by THEMBA NTHANI
Philosopher Jean-Paul Satre once said “Hell is other people.” This is believed to be one of the most misunderstood quotes in philosophy. I personally believe it is one of the most ambiguous. So ambiguous is this quote that it can be applied to the current situation with the Corona Virus pandemic. “Hell is other people.” To avoid going through hell, isolate oneself from other people. Maybe this is the approach health organisations should have taken to encourage people to stay at home and avoid groups.
It has been over a decade since I was in primary school, but if I was to rummage through my piles of school books and find my social studies text book it would say something like “A society is a community of people living in a particular region who share customs and/or beliefs.” However, it is important to note that societies are made up of individuals who within themselves have a set of morals and beliefs that guide their being. As such, to be an individual and to be in a society are not mutually exclusive.
If there is one thing this pandemic has taught us, or taught me rather, is that the human race thrives on collective efforts. “We are all in this together”, literally. When faced with a challenge of this magnitude, societal efforts alone will help us get through. The Zambian government has put measures in place to mitigate the spread of the virus, bars, churches and other gathering places are closed. Who knew we would see a time when going to church carried just as much stigma as going to the bar?
What is defined as “societal efforts” is basically a collection of individual efforts guided towards one goal. Staying at home when you really want to visit a loved one seems like an individual effort, one that you expect to rue. On the other hand, your loved one staying at home when they too really want to see you makes the whole repression worthwhile. Both you and your loved one will be grateful you stayed home when the pandemic is over.
I believe the right modus operandi would be to carefully identify when to be an individual and when to be part of society. It is a known fact that some individuals are more charismatic, persuasive and outright powerful than other individuals. This puts such individuals at pole position to influence the direction of society. It is your task as an individual to carefully scrutinise when societal efforts seem detrimental to the society and its individuals. Sometimes rebellion fuels prosperity.
With all of this said, I believe you are an individual before you are a society. Nourish the spirit you would like to see in your society in yourself first and your path will be made clear.
THEMBA is a recent Development Studies graduate from the University of Lusaka.
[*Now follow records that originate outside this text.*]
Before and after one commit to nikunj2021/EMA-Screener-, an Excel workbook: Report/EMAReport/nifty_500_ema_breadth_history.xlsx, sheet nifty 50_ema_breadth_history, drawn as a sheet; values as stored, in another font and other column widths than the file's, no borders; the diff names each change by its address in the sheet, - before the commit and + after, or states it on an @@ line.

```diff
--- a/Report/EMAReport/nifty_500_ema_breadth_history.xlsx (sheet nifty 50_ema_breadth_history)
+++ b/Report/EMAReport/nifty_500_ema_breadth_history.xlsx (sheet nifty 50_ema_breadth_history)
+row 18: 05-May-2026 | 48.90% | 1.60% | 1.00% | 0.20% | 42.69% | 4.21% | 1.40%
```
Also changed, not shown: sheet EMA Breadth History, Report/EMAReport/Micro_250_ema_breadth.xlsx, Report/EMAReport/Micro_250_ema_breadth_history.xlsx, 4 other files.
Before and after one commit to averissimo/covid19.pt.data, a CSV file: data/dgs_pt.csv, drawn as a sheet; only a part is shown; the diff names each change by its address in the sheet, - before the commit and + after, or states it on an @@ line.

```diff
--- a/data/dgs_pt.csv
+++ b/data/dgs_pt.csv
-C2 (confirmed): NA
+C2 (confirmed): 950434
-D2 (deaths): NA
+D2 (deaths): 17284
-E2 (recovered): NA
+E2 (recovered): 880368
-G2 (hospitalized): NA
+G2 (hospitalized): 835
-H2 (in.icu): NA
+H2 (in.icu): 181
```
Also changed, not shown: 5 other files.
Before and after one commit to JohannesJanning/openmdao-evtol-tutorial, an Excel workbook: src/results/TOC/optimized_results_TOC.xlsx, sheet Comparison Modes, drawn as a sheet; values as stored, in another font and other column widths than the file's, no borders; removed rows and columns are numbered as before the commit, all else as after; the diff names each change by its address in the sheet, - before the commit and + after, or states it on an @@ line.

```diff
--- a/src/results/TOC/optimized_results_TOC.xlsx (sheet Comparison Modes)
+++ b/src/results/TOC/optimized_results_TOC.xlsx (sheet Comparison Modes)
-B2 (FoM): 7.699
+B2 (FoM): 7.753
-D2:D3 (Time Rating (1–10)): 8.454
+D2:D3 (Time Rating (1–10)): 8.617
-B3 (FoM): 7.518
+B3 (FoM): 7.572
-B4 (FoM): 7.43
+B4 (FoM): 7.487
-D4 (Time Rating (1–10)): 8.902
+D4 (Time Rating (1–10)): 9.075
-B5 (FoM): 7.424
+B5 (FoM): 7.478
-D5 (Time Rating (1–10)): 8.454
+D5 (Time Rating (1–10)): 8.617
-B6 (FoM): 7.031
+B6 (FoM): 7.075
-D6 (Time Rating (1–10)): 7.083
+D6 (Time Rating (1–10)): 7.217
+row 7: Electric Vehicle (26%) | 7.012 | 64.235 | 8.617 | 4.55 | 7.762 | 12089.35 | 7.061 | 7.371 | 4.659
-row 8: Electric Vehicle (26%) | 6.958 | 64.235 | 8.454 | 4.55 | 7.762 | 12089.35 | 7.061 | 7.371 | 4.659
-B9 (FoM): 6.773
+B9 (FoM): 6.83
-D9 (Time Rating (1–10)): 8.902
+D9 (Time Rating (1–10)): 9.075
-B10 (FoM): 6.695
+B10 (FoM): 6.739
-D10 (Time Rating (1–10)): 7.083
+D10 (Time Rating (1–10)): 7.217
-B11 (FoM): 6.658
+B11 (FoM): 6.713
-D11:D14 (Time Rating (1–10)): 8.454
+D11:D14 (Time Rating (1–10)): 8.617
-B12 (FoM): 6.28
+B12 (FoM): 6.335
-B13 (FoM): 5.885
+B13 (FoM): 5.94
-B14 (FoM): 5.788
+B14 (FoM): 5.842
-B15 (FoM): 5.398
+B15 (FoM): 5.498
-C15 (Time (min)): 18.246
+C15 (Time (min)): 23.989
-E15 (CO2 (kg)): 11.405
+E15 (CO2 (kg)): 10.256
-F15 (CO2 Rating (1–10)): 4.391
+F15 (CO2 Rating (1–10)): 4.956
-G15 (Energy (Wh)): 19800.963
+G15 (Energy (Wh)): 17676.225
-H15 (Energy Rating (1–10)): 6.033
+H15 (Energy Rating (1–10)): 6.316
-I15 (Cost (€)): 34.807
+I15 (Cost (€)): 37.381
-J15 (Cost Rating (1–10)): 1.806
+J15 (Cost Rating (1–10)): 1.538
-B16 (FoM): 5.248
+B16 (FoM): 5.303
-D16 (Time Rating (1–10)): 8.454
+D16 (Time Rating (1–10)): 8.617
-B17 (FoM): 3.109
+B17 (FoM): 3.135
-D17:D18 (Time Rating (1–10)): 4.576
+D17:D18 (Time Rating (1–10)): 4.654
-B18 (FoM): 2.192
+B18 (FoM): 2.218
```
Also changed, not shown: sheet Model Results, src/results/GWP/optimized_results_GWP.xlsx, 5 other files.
This piece is the dissection of Society and Individuality with regards to their roles in during the COVID-19 pandemic.